What You Need to Know About the Capital One Data Breach
How to find out if your data was compromised and what to do next
If you’re a Capital One customer, then it may be time to take stock of your accounts.
In August 2019, the financial services company announced a significant data breach—to the tune of approximately 100 million people in the U.S. and around 6 million in Canada. According to information released by the company, an individual gained access to personal information of current Capital One customers and those who applied for a credit card in the past 14 years. The personal information included credit scores, Social Security numbers, and bank account numbers.
But don’t panic just yet. The company also stated that it didn’t believe the stolen data was used for fraudulent activity, that no credit card numbers or login credentials were compromised, and that the responsible individual has been arrested.
If you think you may have been affected by this data breach, read on. We’ll outline how to determine if your information was compromised, best practices after a data breach, how to spot fraudulent charges in the aftermath of one, and how to report fraud.
How to Know if Your Information Was Compromised
In this particular instance, Capital One says it will notify customers it believes to be affected by the breach via mail to offer two years of free credit monitoring and identity protection. It’s only reaching out to those with compromised Social Security numbers or linked bank account numbers.
But don’t just take their word for it. Comb through your credit card history, bank account charges, and credit report for potentially fraudulent activity.

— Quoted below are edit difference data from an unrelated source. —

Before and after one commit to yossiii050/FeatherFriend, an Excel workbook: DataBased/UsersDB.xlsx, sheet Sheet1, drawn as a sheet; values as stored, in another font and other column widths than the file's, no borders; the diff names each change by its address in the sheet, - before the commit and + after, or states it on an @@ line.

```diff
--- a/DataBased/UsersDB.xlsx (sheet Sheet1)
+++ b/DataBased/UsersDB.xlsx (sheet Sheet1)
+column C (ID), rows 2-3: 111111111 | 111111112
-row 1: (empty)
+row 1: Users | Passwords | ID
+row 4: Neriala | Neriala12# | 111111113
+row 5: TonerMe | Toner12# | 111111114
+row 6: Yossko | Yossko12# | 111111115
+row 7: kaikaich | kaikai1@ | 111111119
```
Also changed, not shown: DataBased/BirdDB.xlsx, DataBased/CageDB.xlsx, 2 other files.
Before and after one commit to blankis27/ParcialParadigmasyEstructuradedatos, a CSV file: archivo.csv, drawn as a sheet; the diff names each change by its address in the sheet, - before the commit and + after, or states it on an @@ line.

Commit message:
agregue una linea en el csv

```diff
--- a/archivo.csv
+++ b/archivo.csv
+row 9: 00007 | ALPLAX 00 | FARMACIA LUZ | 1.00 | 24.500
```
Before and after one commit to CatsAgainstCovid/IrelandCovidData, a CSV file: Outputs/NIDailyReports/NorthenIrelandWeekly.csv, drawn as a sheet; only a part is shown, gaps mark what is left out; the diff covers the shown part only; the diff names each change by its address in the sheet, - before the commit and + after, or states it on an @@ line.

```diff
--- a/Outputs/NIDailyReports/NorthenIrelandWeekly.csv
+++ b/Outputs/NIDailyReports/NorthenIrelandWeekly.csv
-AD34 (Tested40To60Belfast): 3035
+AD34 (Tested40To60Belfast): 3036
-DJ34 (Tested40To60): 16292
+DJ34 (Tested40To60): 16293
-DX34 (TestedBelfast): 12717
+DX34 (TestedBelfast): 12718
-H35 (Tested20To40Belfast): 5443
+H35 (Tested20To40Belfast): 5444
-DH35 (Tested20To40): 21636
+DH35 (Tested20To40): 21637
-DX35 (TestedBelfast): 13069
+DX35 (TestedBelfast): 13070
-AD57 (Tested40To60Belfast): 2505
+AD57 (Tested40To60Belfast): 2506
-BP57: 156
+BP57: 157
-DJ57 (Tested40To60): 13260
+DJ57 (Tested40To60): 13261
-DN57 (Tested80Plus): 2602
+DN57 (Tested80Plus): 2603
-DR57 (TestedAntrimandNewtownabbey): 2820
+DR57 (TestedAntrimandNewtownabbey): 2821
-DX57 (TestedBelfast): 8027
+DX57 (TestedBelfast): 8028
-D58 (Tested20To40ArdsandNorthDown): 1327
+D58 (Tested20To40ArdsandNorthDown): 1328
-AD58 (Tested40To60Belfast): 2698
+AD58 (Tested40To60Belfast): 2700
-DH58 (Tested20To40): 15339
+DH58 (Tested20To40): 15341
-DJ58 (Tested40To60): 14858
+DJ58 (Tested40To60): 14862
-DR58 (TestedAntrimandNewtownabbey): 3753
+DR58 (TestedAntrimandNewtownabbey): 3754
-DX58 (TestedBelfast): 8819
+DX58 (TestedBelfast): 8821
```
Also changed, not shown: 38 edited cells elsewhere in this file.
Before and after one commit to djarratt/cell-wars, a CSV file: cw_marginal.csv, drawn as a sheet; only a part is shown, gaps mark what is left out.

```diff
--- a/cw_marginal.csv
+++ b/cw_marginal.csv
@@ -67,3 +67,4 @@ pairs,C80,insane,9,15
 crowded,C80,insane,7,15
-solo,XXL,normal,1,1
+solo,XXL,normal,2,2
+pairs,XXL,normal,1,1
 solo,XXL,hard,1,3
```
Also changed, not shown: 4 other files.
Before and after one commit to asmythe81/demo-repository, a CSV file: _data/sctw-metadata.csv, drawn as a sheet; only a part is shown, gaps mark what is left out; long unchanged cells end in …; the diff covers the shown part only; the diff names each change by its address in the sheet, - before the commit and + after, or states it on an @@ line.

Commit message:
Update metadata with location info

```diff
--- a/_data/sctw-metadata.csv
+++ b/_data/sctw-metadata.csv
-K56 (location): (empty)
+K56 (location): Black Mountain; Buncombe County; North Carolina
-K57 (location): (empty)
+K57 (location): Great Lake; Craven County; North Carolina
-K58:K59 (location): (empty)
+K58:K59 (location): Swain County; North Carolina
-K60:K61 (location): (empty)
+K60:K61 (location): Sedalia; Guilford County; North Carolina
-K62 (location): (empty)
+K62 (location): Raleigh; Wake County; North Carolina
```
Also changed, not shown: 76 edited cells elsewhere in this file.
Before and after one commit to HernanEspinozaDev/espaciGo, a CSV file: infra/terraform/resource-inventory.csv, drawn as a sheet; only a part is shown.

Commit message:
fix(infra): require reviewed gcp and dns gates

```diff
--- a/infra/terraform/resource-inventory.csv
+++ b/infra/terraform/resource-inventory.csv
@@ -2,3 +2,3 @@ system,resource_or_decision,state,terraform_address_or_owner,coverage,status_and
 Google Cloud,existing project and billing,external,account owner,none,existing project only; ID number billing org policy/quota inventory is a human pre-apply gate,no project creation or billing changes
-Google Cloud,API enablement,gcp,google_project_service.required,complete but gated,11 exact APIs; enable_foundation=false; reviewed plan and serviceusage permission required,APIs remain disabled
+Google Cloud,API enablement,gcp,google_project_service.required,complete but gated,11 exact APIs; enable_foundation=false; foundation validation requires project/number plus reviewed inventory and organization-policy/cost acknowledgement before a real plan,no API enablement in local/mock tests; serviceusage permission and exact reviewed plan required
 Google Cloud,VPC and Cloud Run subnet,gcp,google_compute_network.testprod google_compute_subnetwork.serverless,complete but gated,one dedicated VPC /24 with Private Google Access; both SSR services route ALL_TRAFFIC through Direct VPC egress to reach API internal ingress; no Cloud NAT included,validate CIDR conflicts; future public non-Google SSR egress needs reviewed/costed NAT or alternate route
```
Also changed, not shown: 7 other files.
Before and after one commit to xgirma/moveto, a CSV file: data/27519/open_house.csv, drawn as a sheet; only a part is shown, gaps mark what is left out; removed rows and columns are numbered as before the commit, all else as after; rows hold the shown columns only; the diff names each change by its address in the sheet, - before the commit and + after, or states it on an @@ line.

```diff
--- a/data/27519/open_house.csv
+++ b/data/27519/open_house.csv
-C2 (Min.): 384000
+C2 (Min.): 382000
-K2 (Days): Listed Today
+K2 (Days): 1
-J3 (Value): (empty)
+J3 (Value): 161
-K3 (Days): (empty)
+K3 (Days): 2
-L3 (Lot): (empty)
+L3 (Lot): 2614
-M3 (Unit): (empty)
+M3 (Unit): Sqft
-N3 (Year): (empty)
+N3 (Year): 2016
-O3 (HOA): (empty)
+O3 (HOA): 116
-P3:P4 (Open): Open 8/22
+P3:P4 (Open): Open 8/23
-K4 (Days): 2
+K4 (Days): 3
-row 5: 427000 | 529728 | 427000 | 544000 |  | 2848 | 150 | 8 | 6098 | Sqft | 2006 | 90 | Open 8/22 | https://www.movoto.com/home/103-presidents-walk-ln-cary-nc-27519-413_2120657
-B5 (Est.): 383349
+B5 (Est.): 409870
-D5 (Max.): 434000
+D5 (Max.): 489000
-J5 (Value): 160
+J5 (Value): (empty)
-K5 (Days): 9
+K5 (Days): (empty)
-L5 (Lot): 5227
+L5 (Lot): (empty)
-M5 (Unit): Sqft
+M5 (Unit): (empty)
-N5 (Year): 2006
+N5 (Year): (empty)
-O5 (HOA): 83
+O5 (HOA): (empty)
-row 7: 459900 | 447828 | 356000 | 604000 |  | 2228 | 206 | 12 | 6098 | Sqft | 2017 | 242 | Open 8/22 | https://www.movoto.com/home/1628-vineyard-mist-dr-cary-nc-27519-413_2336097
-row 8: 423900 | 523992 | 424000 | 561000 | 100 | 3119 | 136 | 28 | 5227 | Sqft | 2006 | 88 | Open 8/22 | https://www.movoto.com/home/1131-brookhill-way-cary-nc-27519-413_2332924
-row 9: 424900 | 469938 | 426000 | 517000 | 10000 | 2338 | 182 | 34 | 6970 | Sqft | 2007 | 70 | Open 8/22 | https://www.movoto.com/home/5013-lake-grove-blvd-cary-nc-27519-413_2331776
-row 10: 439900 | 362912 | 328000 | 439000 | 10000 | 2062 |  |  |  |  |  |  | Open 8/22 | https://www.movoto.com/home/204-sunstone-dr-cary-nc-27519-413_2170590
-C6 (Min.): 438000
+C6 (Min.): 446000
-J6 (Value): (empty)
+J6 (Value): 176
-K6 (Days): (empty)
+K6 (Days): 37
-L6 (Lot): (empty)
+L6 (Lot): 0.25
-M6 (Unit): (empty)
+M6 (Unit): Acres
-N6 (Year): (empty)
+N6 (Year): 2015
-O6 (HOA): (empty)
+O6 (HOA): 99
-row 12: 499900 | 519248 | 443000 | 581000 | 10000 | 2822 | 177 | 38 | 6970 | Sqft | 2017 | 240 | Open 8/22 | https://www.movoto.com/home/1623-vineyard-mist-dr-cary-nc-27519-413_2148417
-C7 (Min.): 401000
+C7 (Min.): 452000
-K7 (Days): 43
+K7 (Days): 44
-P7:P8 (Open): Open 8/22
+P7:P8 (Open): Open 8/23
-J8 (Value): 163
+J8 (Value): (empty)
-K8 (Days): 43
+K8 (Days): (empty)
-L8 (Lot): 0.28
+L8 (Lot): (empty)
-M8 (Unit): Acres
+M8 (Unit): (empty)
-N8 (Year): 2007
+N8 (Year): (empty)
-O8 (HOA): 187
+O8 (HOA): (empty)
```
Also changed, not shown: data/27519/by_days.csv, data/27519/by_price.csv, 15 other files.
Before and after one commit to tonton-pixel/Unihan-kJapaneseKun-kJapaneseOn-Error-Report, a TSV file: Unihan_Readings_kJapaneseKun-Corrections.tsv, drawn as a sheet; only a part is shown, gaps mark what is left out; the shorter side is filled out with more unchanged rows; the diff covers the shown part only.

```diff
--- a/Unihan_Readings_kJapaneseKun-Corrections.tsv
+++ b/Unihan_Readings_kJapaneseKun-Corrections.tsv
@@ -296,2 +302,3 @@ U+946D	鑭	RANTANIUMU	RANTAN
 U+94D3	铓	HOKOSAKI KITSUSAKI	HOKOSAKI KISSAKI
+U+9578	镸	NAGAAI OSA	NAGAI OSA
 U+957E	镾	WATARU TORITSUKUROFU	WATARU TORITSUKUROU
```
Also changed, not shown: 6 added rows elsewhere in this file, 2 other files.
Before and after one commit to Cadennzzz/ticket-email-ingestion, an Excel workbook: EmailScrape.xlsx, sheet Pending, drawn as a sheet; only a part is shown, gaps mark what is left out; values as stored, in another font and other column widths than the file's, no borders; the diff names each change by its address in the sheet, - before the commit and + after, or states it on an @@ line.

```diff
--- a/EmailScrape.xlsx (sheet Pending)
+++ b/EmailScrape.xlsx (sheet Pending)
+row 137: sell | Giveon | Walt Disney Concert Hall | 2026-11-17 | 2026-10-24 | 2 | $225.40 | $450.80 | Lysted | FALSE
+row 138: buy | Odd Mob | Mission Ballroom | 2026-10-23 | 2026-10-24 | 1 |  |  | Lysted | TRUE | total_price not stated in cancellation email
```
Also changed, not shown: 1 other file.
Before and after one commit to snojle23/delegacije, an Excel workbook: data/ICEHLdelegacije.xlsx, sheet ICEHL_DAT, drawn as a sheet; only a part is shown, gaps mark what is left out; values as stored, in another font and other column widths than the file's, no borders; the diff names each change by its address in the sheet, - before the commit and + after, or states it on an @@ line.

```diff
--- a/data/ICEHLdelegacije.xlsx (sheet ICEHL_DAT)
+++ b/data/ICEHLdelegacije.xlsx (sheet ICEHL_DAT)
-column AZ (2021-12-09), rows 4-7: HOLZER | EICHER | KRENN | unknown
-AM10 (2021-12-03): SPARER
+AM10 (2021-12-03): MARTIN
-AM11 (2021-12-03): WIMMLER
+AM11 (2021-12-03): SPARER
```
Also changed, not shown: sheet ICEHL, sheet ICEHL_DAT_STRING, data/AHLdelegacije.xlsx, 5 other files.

Beware of phishing scams from entities posing as Capital One, the government, or another bank, which may tell you you’re affected when you haven’t been. These scammers may call, e-mail or text you—but Capital One is contacting individuals only by mail, not any other method.
How to Spot Fraud After the Capital One Data Breach
Check your free annual credit reports for any new-to-you accounts or charges. As well, you may want to file taxes early this year. Scammers can use your Social Security number to seek a tax refund or a job. If you receive a letter (not a call, e-mail, or text) from the IRS, respond immediately.
Keep your receipts for all monthly spending, then carefully compare them with your credit card and bank account statement. If the account is shared, be sure you’re both on the lookout for charges that aren’t in line with where you normally shop or that are larger than normal.
Also, be aware that many scammers will charge a nominal amount to your card first to test the account, then follow up with a larger, unauthorized credit card charge. Review your statements for charges of a few dollars for accuracy. More importantly, ensure those small charges aren’t followed by another larger, fraudulent charge.
Note that many banks offer a service that will alert you if a charge is over a certain amount, like $100. It’s a good way to spot fraudulent charges within moments of occurrence.
How to Report Fraud
To report fraudulent charges from your bank account or on your credit card, contact your bank, card issuer, or credit union as soon as possible. The sooner you report a fraudulent charge, the better your chances of recouping that money—and preventing further fraud.
Although all major credit card companies have $0 fraud liability policies, it’s good to know your legal rights, too. According to federal law, you have 60 days from the date of the first fraudulent bill to report credit card fraud. For debit cards, you have two business days to report the loss, or possibly forfeit the federally-mandated maximum liability of $50. If you wait longer than two days to report the theft, you can be liable for up to $500 in fraudulent charges. More than 60 days, and you could lose all the money taken from your account.
You also may need to file a police report if you find fraudulent charges were made. This can help protect you from further fraud and can help your case with your credit card company or bank in recouping your money.
And perhaps more importantly, if your information has been compromised and/or fraudulent charges were made, freeze your credit while you work to resolve the issue. This restricts access to your credit report, which means thieves can’t open new accounts in your name.
Freezing your credit will also make it harder for you to apply for credit. If you’re less sure about whether you’ve been a victim of fraud, you could place a fraud alert on your credit reports, which lets lenders know you may be a victim of identity theft and they should take extra steps to validate your identity before extending you credit.
Best Practices After a Data Breach
Regardless of whether you were affected by this particular data breach, it’s always a smart move to keep close tabs on sensitive personal information such as bank account numbers and Social Security numbers. Keep your passwords safe, and change them often. Don’t use the same information on multiple websites.
Free credit card alerts through your credit card issuer can notify you immediately when the card is used. You can set alerts for purchases over a certain size, say $100.
Review your credit reports annually, and you could consider investing in a credit monitoring service, which will alert you to potentially fraudulent activity. Be sure to choose one that covers all three credit reporting bureaus.
If you’d like to add another layer of protection, consider identity theft protection plans, which might offer credit monitoring, identity monitoring (if your personal information is being used, but not yet in ways related to your credit report), identity recovery (to address identity theft issues), and identity theft insurance.